Please restate every record below word for word.

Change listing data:
>>>>

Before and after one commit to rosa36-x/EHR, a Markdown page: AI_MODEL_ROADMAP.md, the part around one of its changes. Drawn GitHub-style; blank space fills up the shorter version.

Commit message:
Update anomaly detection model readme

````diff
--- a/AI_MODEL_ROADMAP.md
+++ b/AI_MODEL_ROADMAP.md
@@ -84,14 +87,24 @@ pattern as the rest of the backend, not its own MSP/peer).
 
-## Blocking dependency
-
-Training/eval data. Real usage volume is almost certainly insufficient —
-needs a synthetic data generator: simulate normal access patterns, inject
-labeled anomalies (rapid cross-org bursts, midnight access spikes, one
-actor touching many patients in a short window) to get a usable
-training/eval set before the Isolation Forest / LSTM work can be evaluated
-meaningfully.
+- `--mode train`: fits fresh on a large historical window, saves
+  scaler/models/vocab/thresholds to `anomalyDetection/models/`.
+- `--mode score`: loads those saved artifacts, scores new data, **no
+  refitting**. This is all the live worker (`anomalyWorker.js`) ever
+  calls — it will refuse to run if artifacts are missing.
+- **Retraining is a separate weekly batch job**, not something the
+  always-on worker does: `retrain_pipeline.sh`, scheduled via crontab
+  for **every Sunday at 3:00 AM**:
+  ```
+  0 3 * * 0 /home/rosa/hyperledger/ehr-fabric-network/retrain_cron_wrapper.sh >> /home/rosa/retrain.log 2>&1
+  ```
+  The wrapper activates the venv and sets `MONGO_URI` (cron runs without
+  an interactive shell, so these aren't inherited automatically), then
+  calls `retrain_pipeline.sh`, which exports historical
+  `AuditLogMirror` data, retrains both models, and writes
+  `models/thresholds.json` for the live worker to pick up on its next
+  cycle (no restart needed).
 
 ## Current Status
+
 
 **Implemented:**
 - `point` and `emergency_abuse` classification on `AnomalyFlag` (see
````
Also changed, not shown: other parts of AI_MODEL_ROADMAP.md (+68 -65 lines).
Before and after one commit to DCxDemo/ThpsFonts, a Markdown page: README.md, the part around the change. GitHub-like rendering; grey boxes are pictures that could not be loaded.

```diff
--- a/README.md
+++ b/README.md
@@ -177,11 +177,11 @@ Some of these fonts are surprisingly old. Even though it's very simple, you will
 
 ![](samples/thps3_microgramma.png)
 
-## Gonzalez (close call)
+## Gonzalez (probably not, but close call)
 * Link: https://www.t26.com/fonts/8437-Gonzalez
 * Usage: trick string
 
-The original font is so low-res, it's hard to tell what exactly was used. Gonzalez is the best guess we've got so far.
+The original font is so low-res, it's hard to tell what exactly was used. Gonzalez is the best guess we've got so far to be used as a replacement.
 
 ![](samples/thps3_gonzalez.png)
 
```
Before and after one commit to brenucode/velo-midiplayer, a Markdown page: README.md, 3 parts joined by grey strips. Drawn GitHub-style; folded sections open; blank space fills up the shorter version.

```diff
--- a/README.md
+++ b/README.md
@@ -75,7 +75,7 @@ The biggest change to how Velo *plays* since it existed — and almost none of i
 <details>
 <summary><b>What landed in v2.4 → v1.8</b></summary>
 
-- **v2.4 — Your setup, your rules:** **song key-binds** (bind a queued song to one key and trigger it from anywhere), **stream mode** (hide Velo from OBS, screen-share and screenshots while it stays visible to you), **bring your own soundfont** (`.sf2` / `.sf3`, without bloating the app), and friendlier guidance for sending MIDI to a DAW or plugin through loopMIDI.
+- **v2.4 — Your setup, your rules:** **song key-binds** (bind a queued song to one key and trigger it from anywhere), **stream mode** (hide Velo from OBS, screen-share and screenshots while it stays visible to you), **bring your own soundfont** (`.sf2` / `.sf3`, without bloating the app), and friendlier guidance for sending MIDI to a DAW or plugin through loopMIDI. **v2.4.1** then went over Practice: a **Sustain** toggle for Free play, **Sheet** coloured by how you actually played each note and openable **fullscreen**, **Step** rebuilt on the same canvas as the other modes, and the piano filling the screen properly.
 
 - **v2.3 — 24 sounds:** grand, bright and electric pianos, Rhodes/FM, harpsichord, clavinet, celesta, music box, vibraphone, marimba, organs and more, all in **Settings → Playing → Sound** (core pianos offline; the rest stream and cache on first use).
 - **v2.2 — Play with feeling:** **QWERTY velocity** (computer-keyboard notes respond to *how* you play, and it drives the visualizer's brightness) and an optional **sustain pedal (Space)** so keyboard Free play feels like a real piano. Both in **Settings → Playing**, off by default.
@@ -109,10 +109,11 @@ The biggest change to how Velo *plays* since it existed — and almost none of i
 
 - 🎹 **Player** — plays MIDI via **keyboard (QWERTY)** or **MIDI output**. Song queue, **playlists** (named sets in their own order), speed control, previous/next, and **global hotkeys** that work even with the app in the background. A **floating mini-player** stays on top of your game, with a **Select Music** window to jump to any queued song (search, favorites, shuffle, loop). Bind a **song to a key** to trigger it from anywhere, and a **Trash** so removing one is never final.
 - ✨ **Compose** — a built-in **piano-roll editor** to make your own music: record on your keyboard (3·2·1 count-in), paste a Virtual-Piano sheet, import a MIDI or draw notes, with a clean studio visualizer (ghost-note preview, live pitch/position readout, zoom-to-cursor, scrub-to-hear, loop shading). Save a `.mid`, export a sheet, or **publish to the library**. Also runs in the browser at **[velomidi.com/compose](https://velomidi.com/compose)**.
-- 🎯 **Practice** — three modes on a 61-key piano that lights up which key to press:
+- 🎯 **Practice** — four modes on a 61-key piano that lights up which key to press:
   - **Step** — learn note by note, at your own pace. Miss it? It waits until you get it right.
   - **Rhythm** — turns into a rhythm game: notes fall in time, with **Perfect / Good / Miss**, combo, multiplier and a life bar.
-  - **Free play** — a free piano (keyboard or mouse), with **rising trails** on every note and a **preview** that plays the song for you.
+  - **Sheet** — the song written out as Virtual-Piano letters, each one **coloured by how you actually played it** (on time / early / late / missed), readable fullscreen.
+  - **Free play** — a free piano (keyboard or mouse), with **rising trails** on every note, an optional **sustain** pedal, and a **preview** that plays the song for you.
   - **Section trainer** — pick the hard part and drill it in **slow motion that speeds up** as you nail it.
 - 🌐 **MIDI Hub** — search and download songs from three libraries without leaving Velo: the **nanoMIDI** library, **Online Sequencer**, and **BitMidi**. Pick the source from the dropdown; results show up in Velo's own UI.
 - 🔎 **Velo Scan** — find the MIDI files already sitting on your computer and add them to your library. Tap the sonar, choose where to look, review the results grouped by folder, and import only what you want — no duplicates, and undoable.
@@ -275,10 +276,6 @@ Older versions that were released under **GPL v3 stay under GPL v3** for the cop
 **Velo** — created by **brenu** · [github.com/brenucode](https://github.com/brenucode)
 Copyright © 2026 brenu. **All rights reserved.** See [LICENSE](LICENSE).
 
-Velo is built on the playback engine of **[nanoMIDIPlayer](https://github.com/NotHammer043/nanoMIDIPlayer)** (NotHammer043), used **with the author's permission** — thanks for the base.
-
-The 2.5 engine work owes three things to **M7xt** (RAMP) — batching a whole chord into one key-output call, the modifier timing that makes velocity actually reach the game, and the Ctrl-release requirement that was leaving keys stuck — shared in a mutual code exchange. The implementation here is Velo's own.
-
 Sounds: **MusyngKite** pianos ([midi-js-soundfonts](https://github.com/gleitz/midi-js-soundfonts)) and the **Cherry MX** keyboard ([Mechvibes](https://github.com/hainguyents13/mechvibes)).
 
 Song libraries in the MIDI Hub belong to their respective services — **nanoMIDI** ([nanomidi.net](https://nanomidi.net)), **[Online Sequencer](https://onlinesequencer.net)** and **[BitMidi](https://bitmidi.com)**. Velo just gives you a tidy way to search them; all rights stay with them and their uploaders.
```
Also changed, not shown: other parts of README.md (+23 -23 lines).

<<<<

Written response:
Before and after one commit to rosa36-x/EHR, a Markdown page: AI_MODEL_ROADMAP.md, the part around one of its changes. Drawn GitHub-style; blank space fills up the shorter version.

Commit message:
Update anomaly detection model readme

````diff
--- a/AI_MODEL_ROADMAP.md
+++ b/AI_MODEL_ROADMAP.md
@@ -84,14 +87,24 @@ pattern as the rest of the backend, not its own MSP/peer).
 
-## Blocking dependency
-
-Training/eval data. Real usage volume is almost certainly insufficient —
-needs a synthetic data generator: simulate normal access patterns, inject
-labeled anomalies (rapid cross-org bursts, midnight access spikes, one
-actor touching many patients in a short window) to get a usable
-training/eval set before the Isolation Forest / LSTM work can be evaluated
-meaningfully.
+- `--mode train`: fits fresh on a large historical window, saves
+  scaler/models/vocab/thresholds to `anomalyDetection/models/`.
+- `--mode score`: loads those saved artifacts, scores new data, **no
+  refitting**. This is all the live worker (`anomalyWorker.js`) ever
+  calls — it will refuse to run if artifacts are missing.
+- **Retraining is a separate weekly batch job**, not something the
+  always-on worker does: `retrain_pipeline.sh`, scheduled via crontab
+  for **every Sunday at 3:00 AM**:
+  ```
+  0 3 * * 0 /home/rosa/hyperledger/ehr-fabric-network/retrain_cron_wrapper.sh >> /home/rosa/retrain.log 2>&1
+  ```
+  The wrapper activates the venv and sets `MONGO_URI` (cron runs without
+  an interactive shell, so these aren't inherited automatically), then
+  calls `retrain_pipeline.sh`, which exports historical
+  `AuditLogMirror` data, retrains both models, and writes
+  `models/thresholds.json` for the live worker to pick up on its next
+  cycle (no restart needed).
 
 ## Current Status
+
 
 **Implemented:**
 - `point` and `emergency_abuse` classification on `AnomalyFlag` (see
````
Also changed, not shown: other parts of AI_MODEL_ROADMAP.md (+68 -65 lines).
Before and after one commit to DCxDemo/ThpsFonts, a Markdown page: README.md, the part around the change. GitHub-like rendering; grey boxes are pictures that could not be loaded.

```diff
--- a/README.md
+++ b/README.md
@@ -177,11 +177,11 @@ Some of these fonts are surprisingly old. Even though it's very simple, you will
 
 ![](samples/thps3_microgramma.png)
 
-## Gonzalez (close call)
+## Gonzalez (probably not, but close call)
 * Link: https://www.t26.com/fonts/8437-Gonzalez
 * Usage: trick string
 
-The original font is so low-res, it's hard to tell what exactly was used. Gonzalez is the best guess we've got so far.
+The original font is so low-res, it's hard to tell what exactly was used. Gonzalez is the best guess we've got so far to be used as a replacement.
 
 ![](samples/thps3_gonzalez.png)
 
```
Before and after one commit to brenucode/velo-midiplayer, a Markdown page: README.md, 3 parts joined by grey strips. Drawn GitHub-style; folded sections open; blank space fills up the shorter version.

```diff
--- a/README.md
+++ b/README.md
@@ -75,7 +75,7 @@ The biggest change to how Velo *plays* since it existed — and almost none of i
 <details>
 <summary><b>What landed in v2.4 → v1.8</b></summary>
 
-- **v2.4 — Your setup, your rules:** **song key-binds** (bind a queued song to one key and trigger it from anywhere), **stream mode** (hide Velo from OBS, screen-share and screenshots while it stays visible to you), **bring your own soundfont** (`.sf2` / `.sf3`, without bloating the app), and friendlier guidance for sending MIDI to a DAW or plugin through loopMIDI.
+- **v2.4 — Your setup, your rules:** **song key-binds** (bind a queued song to one key and trigger it from anywhere), **stream mode** (hide Velo from OBS, screen-share and screenshots while it stays visible to you), **bring your own soundfont** (`.sf2` / `.sf3`, without bloating the app), and friendlier guidance for sending MIDI to a DAW or plugin through loopMIDI. **v2.4.1** then went over Practice: a **Sustain** toggle for Free play, **Sheet** coloured by how you actually played each note and openable **fullscreen**, **Step** rebuilt on the same canvas as the other modes, and the piano filling the screen properly.
 
 - **v2.3 — 24 sounds:** grand, bright and electric pianos, Rhodes/FM, harpsichord, clavinet, celesta, music box, vibraphone, marimba, organs and more, all in **Settings → Playing → Sound** (core pianos offline; the rest stream and cache on first use).
 - **v2.2 — Play with feeling:** **QWERTY velocity** (computer-keyboard notes respond to *how* you play, and it drives the visualizer's brightness) and an optional **sustain pedal (Space)** so keyboard Free play feels like a real piano. Both in **Settings → Playing**, off by default.
@@ -109,10 +109,11 @@ The biggest change to how Velo *plays* since it existed — and almost none of i
 
 - 🎹 **Player** — plays MIDI via **keyboard (QWERTY)** or **MIDI output**. Song queue, **playlists** (named sets in their own order), speed control, previous/next, and **global hotkeys** that work even with the app in the background. A **floating mini-player** stays on top of your game, with a **Select Music** window to jump to any queued song (search, favorites, shuffle, loop). Bind a **song to a key** to trigger it from anywhere, and a **Trash** so removing one is never final.
 - ✨ **Compose** — a built-in **piano-roll editor** to make your own music: record on your keyboard (3·2·1 count-in), paste a Virtual-Piano sheet, import a MIDI or draw notes, with a clean studio visualizer (ghost-note preview, live pitch/position readout, zoom-to-cursor, scrub-to-hear, loop shading). Save a `.mid`, export a sheet, or **publish to the library**. Also runs in the browser at **[velomidi.com/compose](https://velomidi.com/compose)**.
-- 🎯 **Practice** — three modes on a 61-key piano that lights up which key to press:
+- 🎯 **Practice** — four modes on a 61-key piano that lights up which key to press:
   - **Step** — learn note by note, at your own pace. Miss it? It waits until you get it right.
   - **Rhythm** — turns into a rhythm game: notes fall in time, with **Perfect / Good / Miss**, combo, multiplier and a life bar.
-  - **Free play** — a free piano (keyboard or mouse), with **rising trails** on every note and a **preview** that plays the song for you.
+  - **Sheet** — the song written out as Virtual-Piano letters, each one **coloured by how you actually played it** (on time / early / late / missed), readable fullscreen.
+  - **Free play** — a free piano (keyboard or mouse), with **rising trails** on every note, an optional **sustain** pedal, and a **preview** that plays the song for you.
   - **Section trainer** — pick the hard part and drill it in **slow motion that speeds up** as you nail it.
 - 🌐 **MIDI Hub** — search and download songs from three libraries without leaving Velo: the **nanoMIDI** library, **Online Sequencer**, and **BitMidi**. Pick the source from the dropdown; results show up in Velo's own UI.
 - 🔎 **Velo Scan** — find the MIDI files already sitting on your computer and add them to your library. Tap the sonar, choose where to look, review the results grouped by folder, and import only what you want — no duplicates, and undoable.
@@ -275,10 +276,6 @@ Older versions that were released under **GPL v3 stay under GPL v3** for the cop
 **Velo** — created by **brenu** · [github.com/brenucode](https://github.com/brenucode)
 Copyright © 2026 brenu. **All rights reserved.** See [LICENSE](LICENSE).
 
-Velo is built on the playback engine of **[nanoMIDIPlayer](https://github.com/NotHammer043/nanoMIDIPlayer)** (NotHammer043), used **with the author's permission** — thanks for the base.
-
-The 2.5 engine work owes three things to **M7xt** (RAMP) — batching a whole chord into one key-output call, the modifier timing that makes velocity actually reach the game, and the Ctrl-release requirement that was leaving keys stuck — shared in a mutual code exchange. The implementation here is Velo's own.
-
 Sounds: **MusyngKite** pianos ([midi-js-soundfonts](https://github.com/gleitz/midi-js-soundfonts)) and the **Cherry MX** keyboard ([Mechvibes](https://github.com/hainguyents13/mechvibes)).
 
 Song libraries in the MIDI Hub belong to their respective services — **nanoMIDI** ([nanomidi.net](https://nanomidi.net)), **[Online Sequencer](https://onlinesequencer.net)** and **[BitMidi](https://bitmidi.com)**. Velo just gives you a tidy way to search them; all rights stay with them and their uploaders.
```
Also changed, not shown: other parts of README.md (+23 -23 lines).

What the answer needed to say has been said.